Recently, a small dark gallery at New York's Fashion Institute of Technology was set ablaze with a jewel-like display of purses by Judith Leiber, whose work is aptly found in major-league museums and in the hands of the absurdly rich. If you missed the show--being on the opposite coast, or ashamed to attend with your stuff stashed in that crummy canvas backpack--you can ogle the book: "Judith Leiber: The Artful Handbag." The 192 handsome photographs, mainly by John Bigelow Taylor, can't quite capture the sheen, dazzle and tactile luxe of the originals, but will nevertheless abet you splendidly in breaking the 10th Commandment. (Covetousness.
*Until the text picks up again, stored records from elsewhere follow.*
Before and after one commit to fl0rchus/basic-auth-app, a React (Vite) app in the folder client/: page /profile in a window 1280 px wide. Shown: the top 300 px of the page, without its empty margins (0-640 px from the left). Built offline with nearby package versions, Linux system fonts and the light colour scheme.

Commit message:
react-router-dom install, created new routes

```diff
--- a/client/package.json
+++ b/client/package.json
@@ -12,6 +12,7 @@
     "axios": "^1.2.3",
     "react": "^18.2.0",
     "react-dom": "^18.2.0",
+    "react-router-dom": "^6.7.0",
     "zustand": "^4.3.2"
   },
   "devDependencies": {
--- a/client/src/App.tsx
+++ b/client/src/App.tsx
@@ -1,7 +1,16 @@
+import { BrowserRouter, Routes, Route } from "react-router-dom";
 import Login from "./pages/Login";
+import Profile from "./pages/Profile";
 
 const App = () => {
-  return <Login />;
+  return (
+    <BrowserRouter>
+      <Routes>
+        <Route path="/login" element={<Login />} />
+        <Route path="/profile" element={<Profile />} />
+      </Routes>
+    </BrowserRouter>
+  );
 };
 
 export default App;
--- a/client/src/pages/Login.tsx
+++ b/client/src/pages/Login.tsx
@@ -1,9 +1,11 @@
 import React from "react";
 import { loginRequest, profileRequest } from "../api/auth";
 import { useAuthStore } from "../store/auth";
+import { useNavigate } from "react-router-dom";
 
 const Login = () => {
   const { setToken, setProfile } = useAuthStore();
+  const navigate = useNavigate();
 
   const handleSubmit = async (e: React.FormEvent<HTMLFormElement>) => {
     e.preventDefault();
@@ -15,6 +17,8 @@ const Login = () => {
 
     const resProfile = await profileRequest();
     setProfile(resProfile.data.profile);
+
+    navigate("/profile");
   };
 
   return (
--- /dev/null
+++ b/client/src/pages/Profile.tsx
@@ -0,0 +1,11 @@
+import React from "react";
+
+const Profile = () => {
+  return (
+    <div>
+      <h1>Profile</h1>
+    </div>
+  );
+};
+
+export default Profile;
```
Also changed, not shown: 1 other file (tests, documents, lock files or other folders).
You didn't know?)
As Enid Nemy's ebullient text relates, the 74-year-old Leiber was trained in her native Hungary, becoming the first woman to attain the rank of master with the reigning guild. When she emigrated to the States after World War II, her disgust with the quick, shoddy mass production she encountered provoked her into starting her own enterprise. For over three decades now, she has been designing and overseeing the making of bags that refer discreetly to the history of fashion while boasting openly--as inanimate objets can--about the swell materials and elaborate workmanship that give them their splendor.
Like the people who've led you astray, each of Leiber's creations, while individual, can be assigned to a general category. My humble origins lead me to favor the gravely beautiful handbags in fine skins and glowing colors (pumpkin, pomegranate, caution-sign ocher; the inky green of leaves under moonlight); these can make daytime appearances without undermining an aura of serious purpose. The evening-regalia departments include clutches in subdued fabrics or leathers rescued from reticence by "important" frames or clasps, the beaded, the bejeweled and--the most extravagant members of the Leibertine society--the minaudieres: tiny, hard-shelled clutch bags for gala events. (Minaudieres, from the French minauder : to simper. You didn't know?)
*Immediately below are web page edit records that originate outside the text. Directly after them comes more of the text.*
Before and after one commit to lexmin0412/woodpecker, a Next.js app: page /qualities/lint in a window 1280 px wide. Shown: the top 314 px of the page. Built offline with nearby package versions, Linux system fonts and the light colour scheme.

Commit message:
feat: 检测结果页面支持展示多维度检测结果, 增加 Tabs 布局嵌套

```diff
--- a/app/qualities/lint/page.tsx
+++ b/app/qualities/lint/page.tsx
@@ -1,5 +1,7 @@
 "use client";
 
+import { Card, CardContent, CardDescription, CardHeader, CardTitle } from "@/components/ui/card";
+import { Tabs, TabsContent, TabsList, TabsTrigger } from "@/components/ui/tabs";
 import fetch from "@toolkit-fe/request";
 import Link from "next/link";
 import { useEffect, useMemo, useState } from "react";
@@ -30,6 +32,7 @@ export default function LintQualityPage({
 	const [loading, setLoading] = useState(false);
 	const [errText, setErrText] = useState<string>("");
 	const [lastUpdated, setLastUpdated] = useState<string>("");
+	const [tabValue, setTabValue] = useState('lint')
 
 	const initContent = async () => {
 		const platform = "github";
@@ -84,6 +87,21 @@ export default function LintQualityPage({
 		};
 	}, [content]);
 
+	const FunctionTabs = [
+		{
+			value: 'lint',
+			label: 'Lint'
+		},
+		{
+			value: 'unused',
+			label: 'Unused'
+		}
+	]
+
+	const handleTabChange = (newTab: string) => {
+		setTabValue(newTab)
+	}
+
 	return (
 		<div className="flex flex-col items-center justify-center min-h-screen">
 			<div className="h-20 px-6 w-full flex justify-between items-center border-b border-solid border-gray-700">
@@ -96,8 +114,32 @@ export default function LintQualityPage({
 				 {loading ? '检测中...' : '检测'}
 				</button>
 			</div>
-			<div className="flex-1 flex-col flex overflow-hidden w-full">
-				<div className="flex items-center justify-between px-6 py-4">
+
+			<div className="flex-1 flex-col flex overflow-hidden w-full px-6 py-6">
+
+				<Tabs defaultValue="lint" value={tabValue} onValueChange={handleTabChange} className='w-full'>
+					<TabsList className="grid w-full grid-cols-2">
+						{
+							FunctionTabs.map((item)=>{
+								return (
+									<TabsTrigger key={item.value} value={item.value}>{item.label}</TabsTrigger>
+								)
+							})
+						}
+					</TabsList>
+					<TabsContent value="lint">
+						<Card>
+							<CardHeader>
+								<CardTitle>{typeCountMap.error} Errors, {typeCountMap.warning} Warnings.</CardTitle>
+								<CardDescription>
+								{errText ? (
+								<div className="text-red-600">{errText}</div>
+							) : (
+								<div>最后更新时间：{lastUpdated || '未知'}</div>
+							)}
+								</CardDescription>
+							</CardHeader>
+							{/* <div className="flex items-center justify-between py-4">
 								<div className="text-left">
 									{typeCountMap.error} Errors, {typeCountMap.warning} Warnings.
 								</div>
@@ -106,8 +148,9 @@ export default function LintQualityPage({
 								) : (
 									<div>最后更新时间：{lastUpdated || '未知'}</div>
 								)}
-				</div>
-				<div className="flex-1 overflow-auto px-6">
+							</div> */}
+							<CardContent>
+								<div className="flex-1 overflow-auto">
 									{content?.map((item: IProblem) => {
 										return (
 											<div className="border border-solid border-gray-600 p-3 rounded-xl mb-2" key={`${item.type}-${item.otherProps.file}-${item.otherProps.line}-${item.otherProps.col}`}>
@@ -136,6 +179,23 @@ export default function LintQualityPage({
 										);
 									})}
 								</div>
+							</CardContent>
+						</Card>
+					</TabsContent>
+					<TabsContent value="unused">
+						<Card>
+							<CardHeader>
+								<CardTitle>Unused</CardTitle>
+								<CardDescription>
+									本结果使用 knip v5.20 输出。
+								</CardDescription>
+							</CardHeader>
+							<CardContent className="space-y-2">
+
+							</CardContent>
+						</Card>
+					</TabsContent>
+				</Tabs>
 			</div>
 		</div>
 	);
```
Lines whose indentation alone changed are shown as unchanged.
Now today's "Everyms." has as much chance of acquiring a Leiber minaudiere (for most, we're talking hefty four figures) as the well-heeled owner of multiple Leibers has of possessing a Faberge egg (out of sight these days unless you're a czar). The taste governing the yearning for either, however, is about the same: It relishes the ingenious and ornate, intricately wrought in tiny proportions. The minaudieres render animals, vegetables, amphibians, flowers, fetishes, chimeras, shades-of-Faberge eggs, as well as abstract designs in lusciously tinted rhinestones. Exotic shells, once mollusks' housing, are renovated with gold-plated hardware. Whimsy abounds, though it occasionally falls heavily (the Buddha piece) or flat (the computer-graphics pattern). You must deal as you see fit with the irony of the "Miser's" bag, drawstring-tightened pouch.
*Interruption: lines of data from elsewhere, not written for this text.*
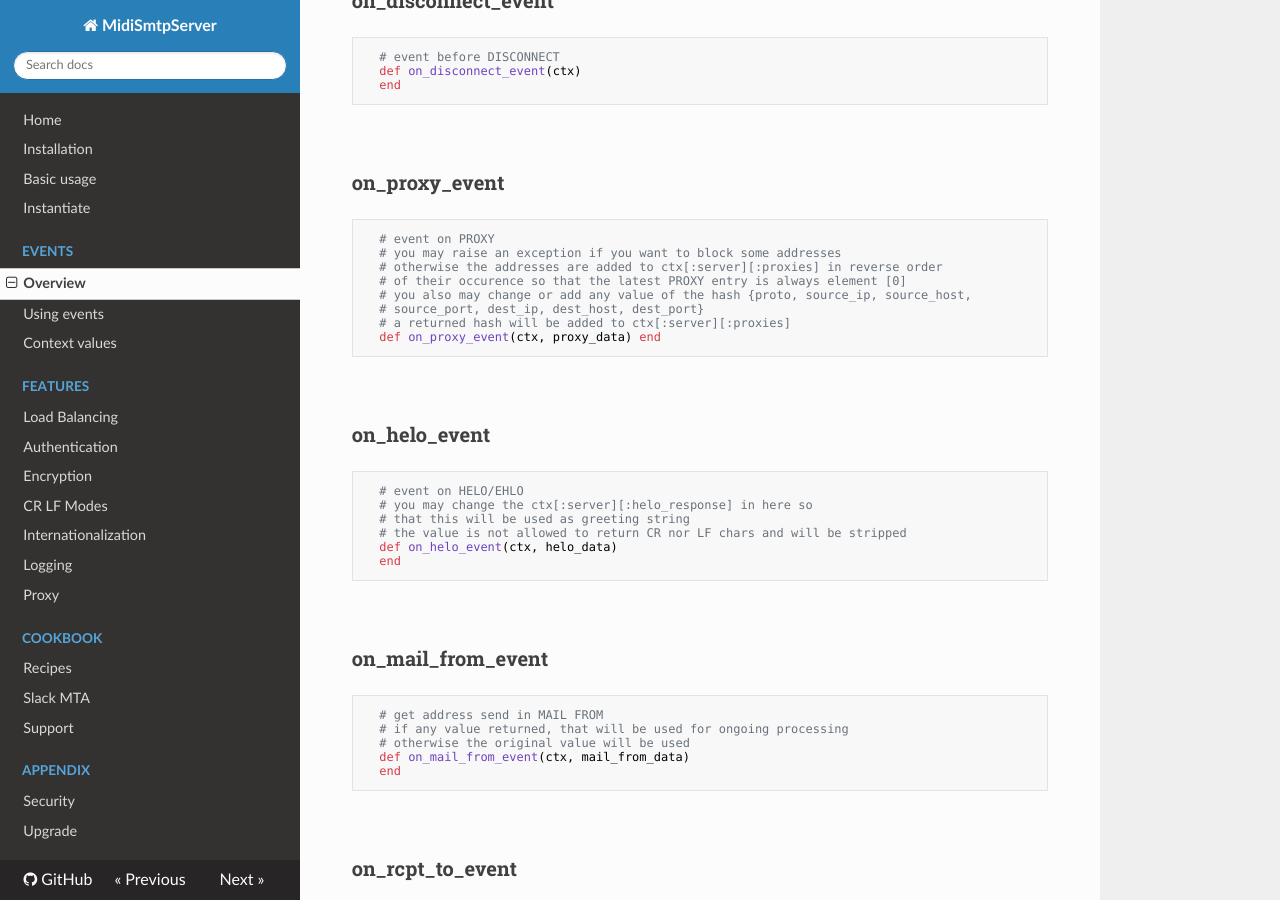
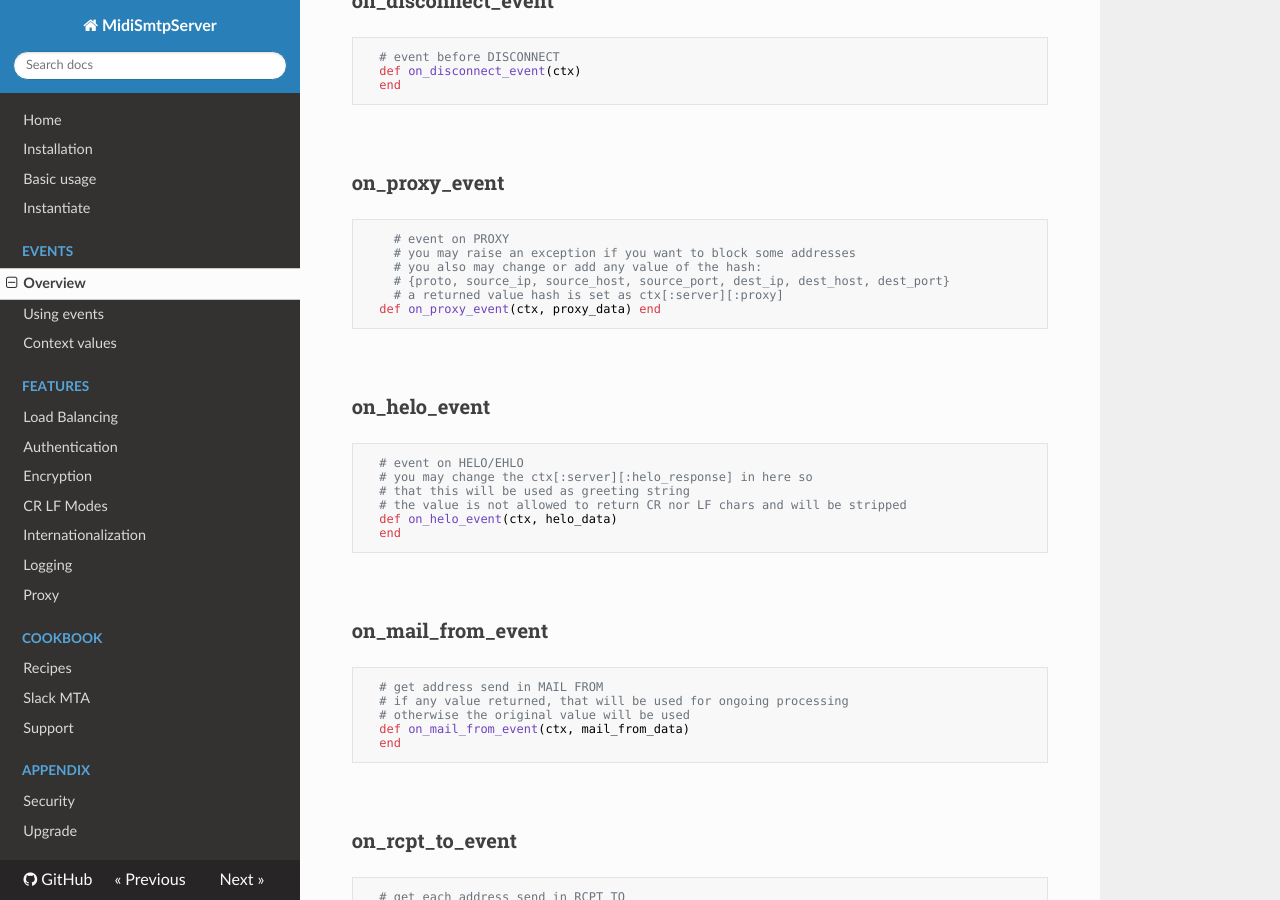
Before and after one commit to 4commerce-technologies-AG/midi-smtp-server, an MkDocs documentation site: the page built from mkdocs/events.md, in a window 1280 px wide and 900 px high, scrolled down 765 px. Built offline with MkDocs 1.6.1, drawn with Linux system fonts in a browser that asks for light colours; nearby versions of some CDN libraries.

Commit message:
mod: update documentation for PROXY implementation

````diff
--- a/mkdocs/events.md
+++ b/mkdocs/events.md
@@ -45,13 +45,11 @@ MidiSmtpServer can be easily customized via subclassing. Simply subclass the `Mi
 ### on_proxy_event
 
 ```rb
-  # event on PROXY
-  # you may raise an exception if you want to block some addresses
-  # otherwise the addresses are added to ctx[:server][:proxies] in reverse order
-  # of their occurence so that the latest PROXY entry is always element [0]
-  # you also may change or add any value of the hash {proto, source_ip, source_host,
-  # source_port, dest_ip, dest_host, dest_port}
-  # a returned hash will be added to ctx[:server][:proxies]
+    # event on PROXY
+    # you may raise an exception if you want to block some addresses
+    # you also may change or add any value of the hash:
+    # {proto, source_ip, source_host, source_port, dest_ip, dest_host, dest_port}
+    # a returned value hash is set as ctx[:server][:proxy]
   def on_proxy_event(ctx, proxy_data) end
 ```
 
````
Also changed, not shown: mkdocs/context_values.md (+4 -4 lines), mkdocs/feature_proxy.md (+3 -3 lines).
Like so many objects of delight, Leiber's minaudieres are decidedly impractical. At their most capacious they can contain, say, a couple of high-denomination bills, a two-dose supply of a controlled substance, a wand of jet-black mascara and a scarlet lipstick, or similar small accessories of gaudy nights. The non-utility of these purses, which also deprive their carriers of the use of one hand, is critical to their point; they signify leisure. Their bearers simply do not expect to be following a tense round of business appointments noted in a bulging Filofax or to be needing the unencumbered use of their upper limbs to defend themselves against low-life attackers. Admittedly, some of these ornamental boxes come equipped with a drop-in chain, and a few are small enough to be slung from the neck--to lie, swinging softly between breasts and navel, an emblem of conspicuous pleasure.